**EXERCISE:** Return all entries verbatim; skip any pictures.

**DATA RECORDS:**

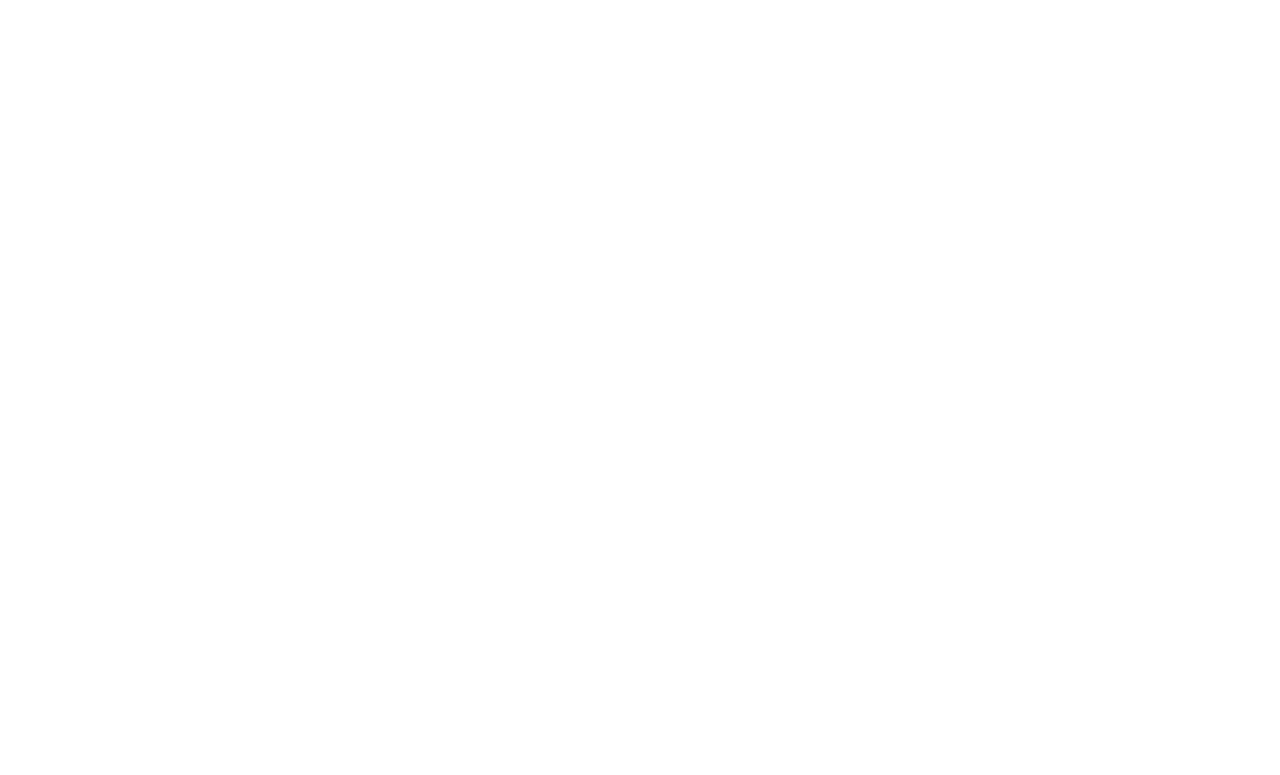
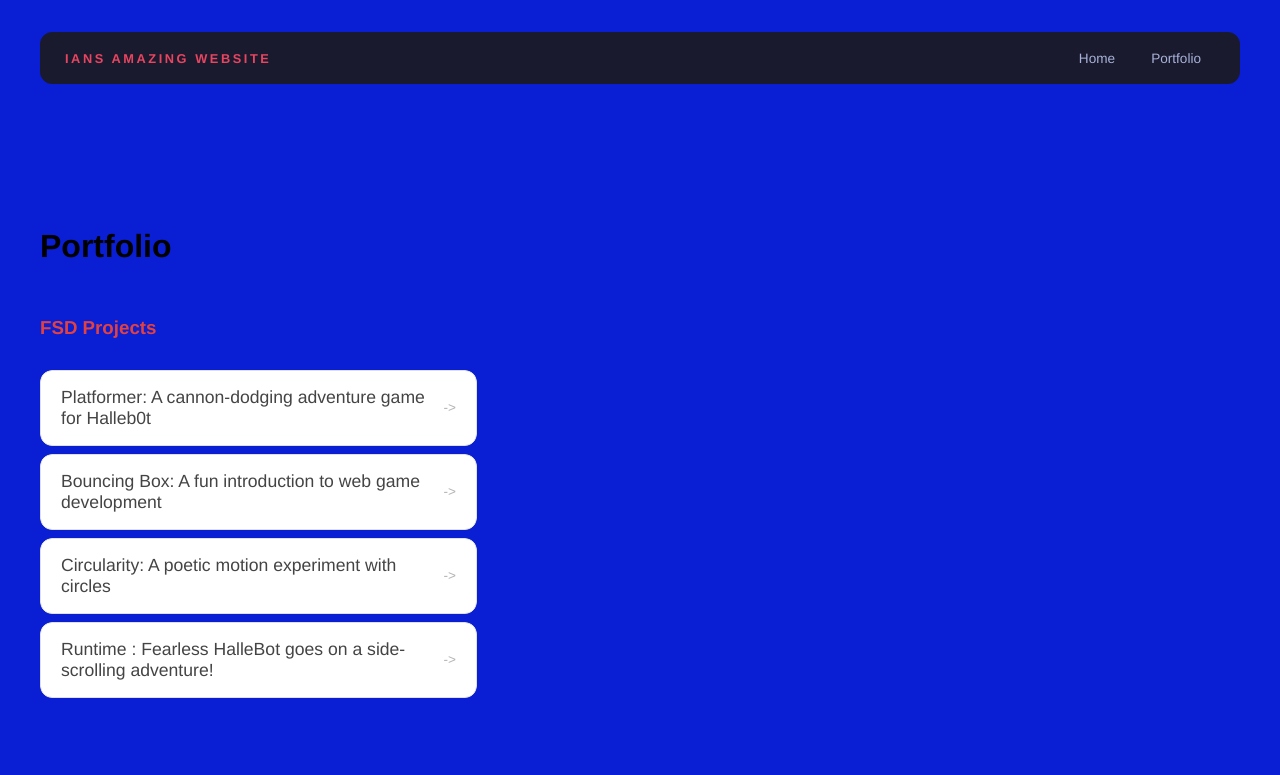
Before and after one commit to ryanian6/ryanian6.github.io, a plain HTML site: page portfolio.html in a window 1280 px wide. Drawn offline with Linux system fonts and the light colour scheme.

Commit message:
add porfolio page to website

```diff
--- a/portfolio.html
+++ b/portfolio.html
@@ -2,12 +2,47 @@
 <html>
   <head>
     <title>Ians Website</title>
+    <link rel="stylesheet" href="style.css" />
   </head>
 
   <body>
     <!-- All content goes here -->
     <div id="all-contents">
+       <nav>
+<h1>Ians Amazing Website</h1>
+<ul id="nav-ul">
+<li class="nav-li">
+  <a href="index.html">Home</a>
+</li>
+<li class="nav-li">
+  <a href="portfolio.html">Portfolio</a>
+</li>
+</ul>
+  </nav>
 
+  <main>
+ <div class="content">
+    <h1>Portfolio</h1>
+    <h3>FSD Projects</h3>
+    <ul id="portfolio">
+<li>
+  <a href="fsd-projects/platformer/">Platformer: A cannon-dodging adventure game for Halleb0t</a>
+</li>
+<li>
+  <a href="fsd-projects/bouncing-box/">Bouncing Box: A fun introduction to web game development</a>
+</li>
+<li>
+  <a href="fsd-projects/circularity/">Circularity: A poetic motion experiment with circles</a>
+</li>
+<li>
+ <a href="fsd-projects/runtime/">Runtime : Fearless HalleBot goes on a side-scrolling adventure!</a>
+</li>
+    </ul>
+
+    <!-- ASD Projects will go here -->
+
+  </div>
+  </main>
     </div>
   </body>
 </html>
--- a/style.css
+++ b/style.css
@@ -182,3 +182,55 @@ nav h1 {
   background: #e94560;
   color: #fff;
 }
+/* Portfolio styles */
+.content h1 {
+  color: black;
+}
+
+#portfolio {
+  list-style: none;
+  margin: 0;
+  padding: 0;
+  width: 100%;
+  display: flex;
+  flex-direction: column;
+  gap: 8px;
+}
+
+#portfolio li {
+  border-radius: 12px;
+  overflow: hidden;
+}
+
+#portfolio a {
+  display: flex;
+  justify-content: space-between;
+  align-items: center;
+  text-decoration: none;
+  color: #444;
+  padding: 16px 20px;
+  font-size: 1.1rem;
+  font-weight: 500;
+  background: #fff;
+  border: 1px solid #e0e0e0;
+  border-radius: 12px;
+  transition: background 0.25s ease, color 0.25s ease, transform 0.25s ease;
+}
+
+#portfolio a:hover {
+  background: #000;
+  color: #fff;
+  transform: translateX(4px);
+}
+
+#portfolio a::after {
+  content: "->";
+  font-size: 0.85rem;
+  opacity: 0.4;
+  transition: opacity 0.25s ease;
+  white-space: nowrap;
+}
+
+#portfolio a:hover::after {
+  opacity: 1;
+}
```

**ANSWER SECTION:**
Before and after one commit to ryanian6/ryanian6.github.io, a plain HTML site: page portfolio.html in a window 1280 px wide. Drawn offline with Linux system fonts and the light colour scheme.

Commit message:
add porfolio page to website

```diff
--- a/portfolio.html
+++ b/portfolio.html
@@ -2,12 +2,47 @@
 <html>
   <head>
     <title>Ians Website</title>
+    <link rel="stylesheet" href="style.css" />
   </head>
 
   <body>
     <!-- All content goes here -->
     <div id="all-contents">
+       <nav>
+<h1>Ians Amazing Website</h1>
+<ul id="nav-ul">
+<li class="nav-li">
+  <a href="index.html">Home</a>
+</li>
+<li class="nav-li">
+  <a href="portfolio.html">Portfolio</a>
+</li>
+</ul>
+  </nav>
 
+  <main>
+ <div class="content">
+    <h1>Portfolio</h1>
+    <h3>FSD Projects</h3>
+    <ul id="portfolio">
+<li>
+  <a href="fsd-projects/platformer/">Platformer: A cannon-dodging adventure game for Halleb0t</a>
+</li>
+<li>
+  <a href="fsd-projects/bouncing-box/">Bouncing Box: A fun introduction to web game development</a>
+</li>
+<li>
+  <a href="fsd-projects/circularity/">Circularity: A poetic motion experiment with circles</a>
+</li>
+<li>
+ <a href="fsd-projects/runtime/">Runtime : Fearless HalleBot goes on a side-scrolling adventure!</a>
+</li>
+    </ul>
+
+    <!-- ASD Projects will go here -->
+
+  </div>
+  </main>
     </div>
   </body>
 </html>
--- a/style.css
+++ b/style.css
@@ -182,3 +182,55 @@ nav h1 {
   background: #e94560;
   color: #fff;
 }
+/* Portfolio styles */
+.content h1 {
+  color: black;
+}
+
+#portfolio {
+  list-style: none;
+  margin: 0;
+  padding: 0;
+  width: 100%;
+  display: flex;
+  flex-direction: column;
+  gap: 8px;
+}
+
+#portfolio li {
+  border-radius: 12px;
+  overflow: hidden;
+}
+
+#portfolio a {
+  display: flex;
+  justify-content: space-between;
+  align-items: center;
+  text-decoration: none;
+  color: #444;
+  padding: 16px 20px;
+  font-size: 1.1rem;
+  font-weight: 500;
+  background: #fff;
+  border: 1px solid #e0e0e0;
+  border-radius: 12px;
+  transition: background 0.25s ease, color 0.25s ease, transform 0.25s ease;
+}
+
+#portfolio a:hover {
+  background: #000;
+  color: #fff;
+  transform: translateX(4px);
+}
+
+#portfolio a::after {
+  content: "->";
+  font-size: 0.85rem;
+  opacity: 0.4;
+  transition: opacity 0.25s ease;
+  white-space: nowrap;
+}
+
+#portfolio a:hover::after {
+  opacity: 1;
+}
```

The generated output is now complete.